## Modification records
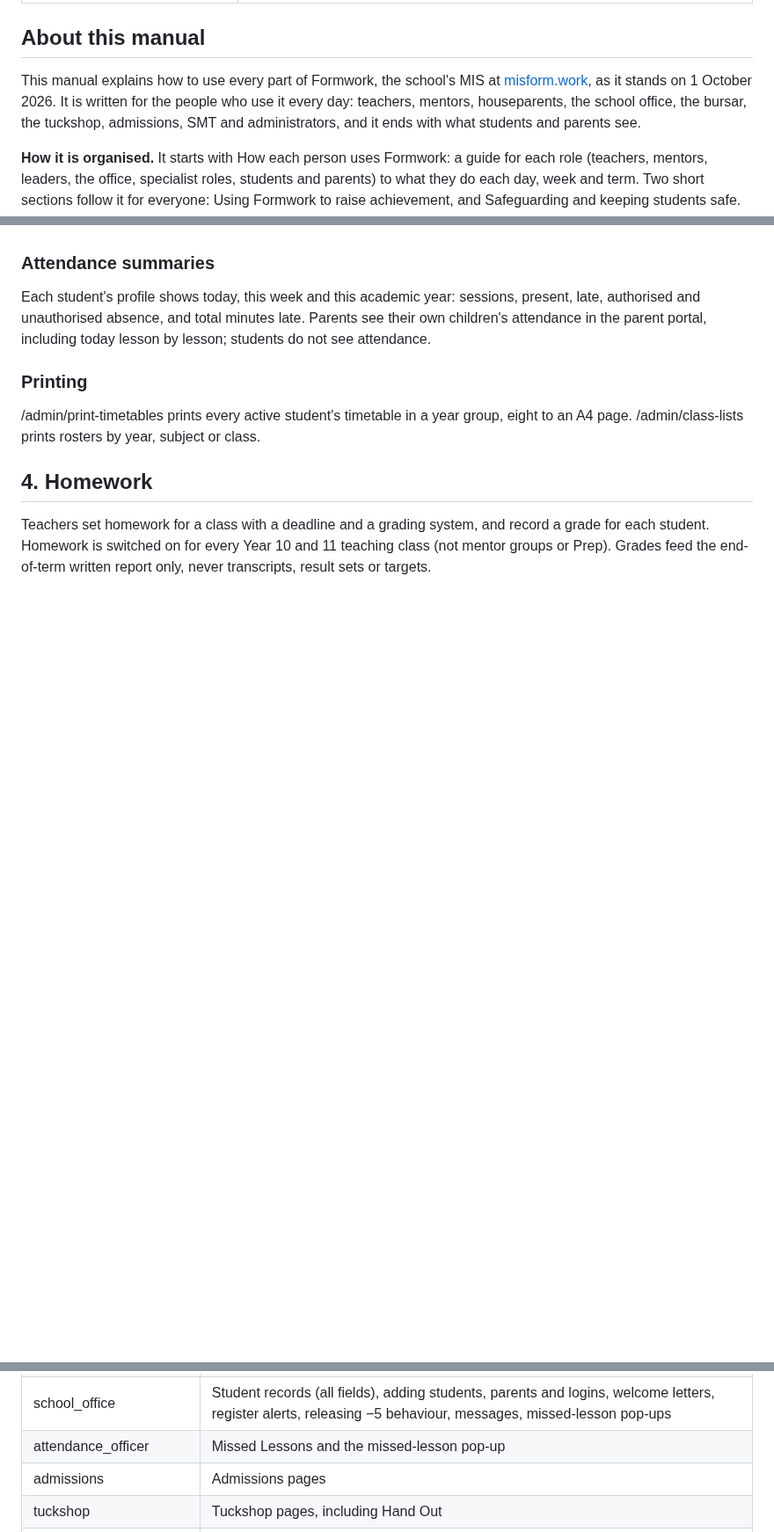
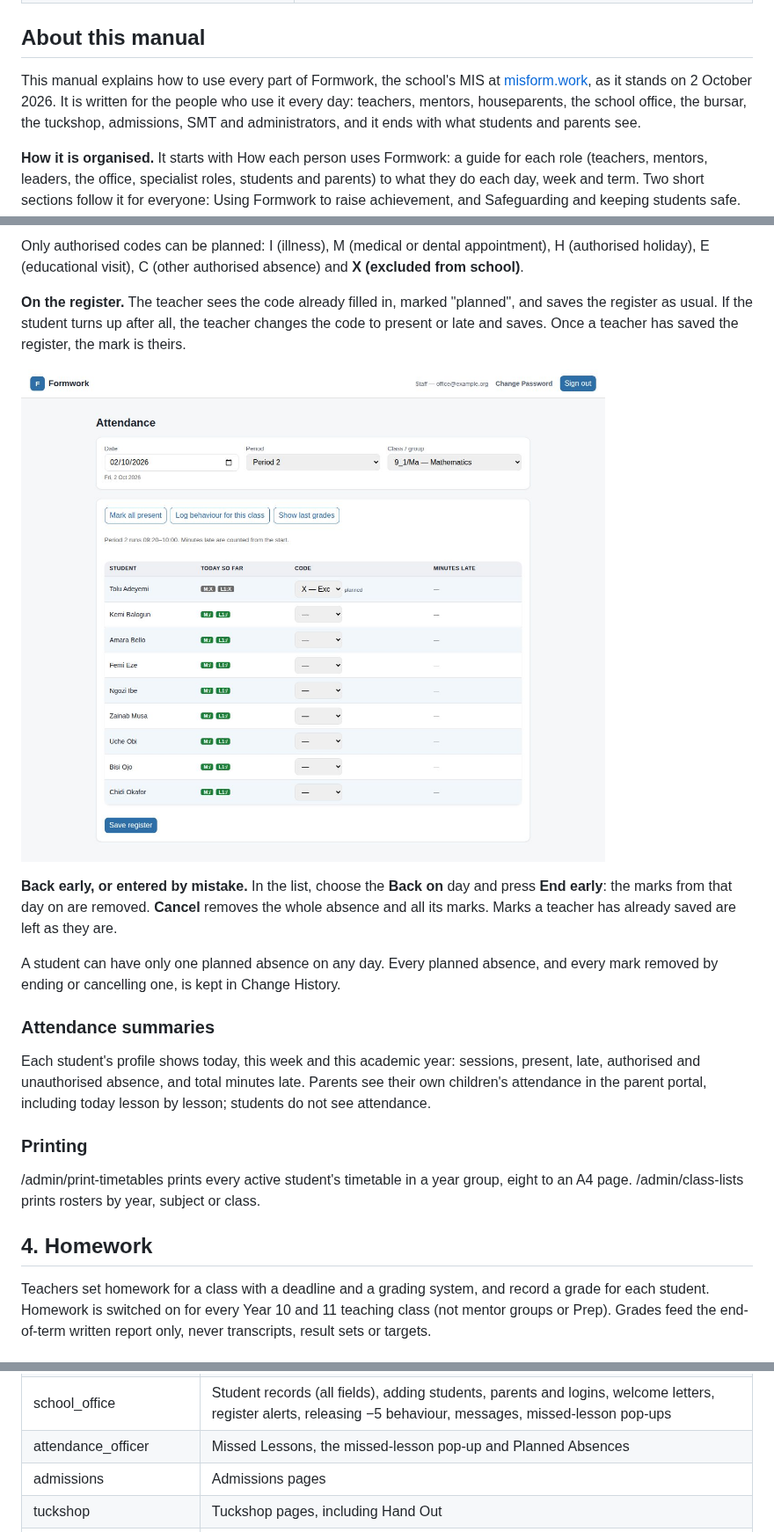
Before and after one commit to classroomportal/adorable_mis, a Markdown page: docs/USER_MANUAL.md, 3 parts joined by grey strips. Shown at 88% size. Rendered like a GitHub page; pictures changed too: docs/manual-images/16b-register-planned.jpg (added); blank space fills up the shorter version.

```diff
--- a/docs/USER_MANUAL.md
+++ b/docs/USER_MANUAL.md
@@ -61,7 +62,7 @@ New to Formwork? Read [How each person uses Formwork](#how-each-person-uses-form
 
 ## About this manual
 
-This manual explains how to use every part of Formwork, the school's MIS at [misform.work](https://misform.work), as it stands on 1 October 2026. It is written for the people who use it every day: teachers, mentors, houseparents, the school office, the bursar, the tuckshop, admissions, SMT and administrators, and it ends with what students and parents see.
+This manual explains how to use every part of Formwork, the school's MIS at [misform.work](https://misform.work), as it stands on 2 October 2026. It is written for the people who use it every day: teachers, mentors, houseparents, the school office, the bursar, the tuckshop, admissions, SMT and administrators, and it ends with what students and parents see.
 
 **How it is organised.** It starts with How each person uses Formwork: a guide for each role (teachers, mentors, leaders, the office, specialist roles, students and parents) to what they do each day, week and term. Two short sections follow it for everyone: Using Formwork to raise achievement, and Safeguarding and keeping students safe. After that, each chapter covers one area of the school's work. It says who can use the pages, walks through the common tasks step by step, and lists the rules the system enforces so you know why something is refused. Where a page is only open to some roles, the chapter says so at the top.
 
@@ -708,3 +730,12 @@ The browser tab flashes and, once you have clicked on the page, a beep sounds fo
+Only authorised codes can be planned: I (illness), M (medical or dental appointment), H (authorised holiday), E (educational visit), C (other authorised absence) and **X (excluded from school)**.
+
+**On the register.** The teacher sees the code already filled in, marked "planned", and saves the register as usual. If the student turns up after all, the teacher changes the code to present or late and saves. Once a teacher has saved the register, the mark is theirs.
+
+![A register with a planned absence filled in and marked "planned"](manual-images/16b-register-planned.jpg)
+
+**Back early, or entered by mistake.** In the list, choose the **Back on** day and press **End early**: the marks from that day on are removed. **Cancel** removes the whole absence and all its marks. Marks a teacher has already saved are left as they are.
+
+A student can have only one planned absence on any day. Every planned absence, and every mark removed by ending or cancelling one, is kept in Change History.
 
 ### Attendance summaries
 
@@ -1507,7 +1538,7 @@ A full database backup runs every night. Admins can also run one before anything
 | assessment\_user | Enter any result or target, but not delete |
 | bursar | Fees, invoices, payments, discounts, admission payments; tuckshop admin (not Hand Out) |
 | school\_office | Student records (all fields), adding students, parents and logins, welcome letters, register alerts, releasing −5 behaviour, messages, missed-lesson pop-ups |
-| attendance\_officer | Missed Lessons and the missed-lesson pop-up |
+| attendance\_officer | Missed Lessons, the missed-lesson pop-up and Planned Absences |
 | admissions | Admissions pages |
 | tuckshop | Tuckshop pages, including Hand Out |
 | tuckshop\_owner | As tuckshop, plus unlocking a saved hand-out list |
```
Also changed, not shown: other parts of docs/USER_MANUAL.md (+23 -1 lines), docs/manual-images/16-planned.jpg (added), 1 other file.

## Task description
Leave out all images, then reproduce the entries above exactly.

## Exercise response
Before and after one commit to classroomportal/adorable_mis, a Markdown page: docs/USER_MANUAL.md, 3 parts joined by grey strips. Shown at 88% size. Rendered like a GitHub page; pictures changed too: docs/manual-images/16b-register-planned.jpg (added); blank space fills up the shorter version.

```diff
--- a/docs/USER_MANUAL.md
+++ b/docs/USER_MANUAL.md
@@ -61,7 +62,7 @@ New to Formwork? Read [How each person uses Formwork](#how-each-person-uses-form
 
 ## About this manual
 
-This manual explains how to use every part of Formwork, the school's MIS at [misform.work](https://misform.work), as it stands on 1 October 2026. It is written for the people who use it every day: teachers, mentors, houseparents, the school office, the bursar, the tuckshop, admissions, SMT and administrators, and it ends with what students and parents see.
+This manual explains how to use every part of Formwork, the school's MIS at [misform.work](https://misform.work), as it stands on 2 October 2026. It is written for the people who use it every day: teachers, mentors, houseparents, the school office, the bursar, the tuckshop, admissions, SMT and administrators, and it ends with what students and parents see.
 
 **How it is organised.** It starts with How each person uses Formwork: a guide for each role (teachers, mentors, leaders, the office, specialist roles, students and parents) to what they do each day, week and term. Two short sections follow it for everyone: Using Formwork to raise achievement, and Safeguarding and keeping students safe. After that, each chapter covers one area of the school's work. It says who can use the pages, walks through the common tasks step by step, and lists the rules the system enforces so you know why something is refused. Where a page is only open to some roles, the chapter says so at the top.
 
@@ -708,3 +730,12 @@ The browser tab flashes and, once you have clicked on the page, a beep sounds fo
+Only authorised codes can be planned: I (illness), M (medical or dental appointment), H (authorised holiday), E (educational visit), C (other authorised absence) and **X (excluded from school)**.
+
+**On the register.** The teacher sees the code already filled in, marked "planned", and saves the register as usual. If the student turns up after all, the teacher changes the code to present or late and saves. Once a teacher has saved the register, the mark is theirs.
+
+![A register with a planned absence filled in and marked "planned"](manual-images/16b-register-planned.jpg)
+
+**Back early, or entered by mistake.** In the list, choose the **Back on** day and press **End early**: the marks from that day on are removed. **Cancel** removes the whole absence and all its marks. Marks a teacher has already saved are left as they are.
+
+A student can have only one planned absence on any day. Every planned absence, and every mark removed by ending or cancelling one, is kept in Change History.
 
 ### Attendance summaries
 
@@ -1507,7 +1538,7 @@ A full database backup runs every night. Admins can also run one before anything
 | assessment\_user | Enter any result or target, but not delete |
 | bursar | Fees, invoices, payments, discounts, admission payments; tuckshop admin (not Hand Out) |
 | school\_office | Student records (all fields), adding students, parents and logins, welcome letters, register alerts, releasing −5 behaviour, messages, missed-lesson pop-ups |
-| attendance\_officer | Missed Lessons and the missed-lesson pop-up |
+| attendance\_officer | Missed Lessons, the missed-lesson pop-up and Planned Absences |
 | admissions | Admissions pages |
 | tuckshop | Tuckshop pages, including Hand Out |
 | tuckshop\_owner | As tuckshop, plus unlocking a saved hand-out list |
```
Also changed, not shown: other parts of docs/USER_MANUAL.md (+23 -1 lines), docs/manual-images/16-planned.jpg (added), 1 other file.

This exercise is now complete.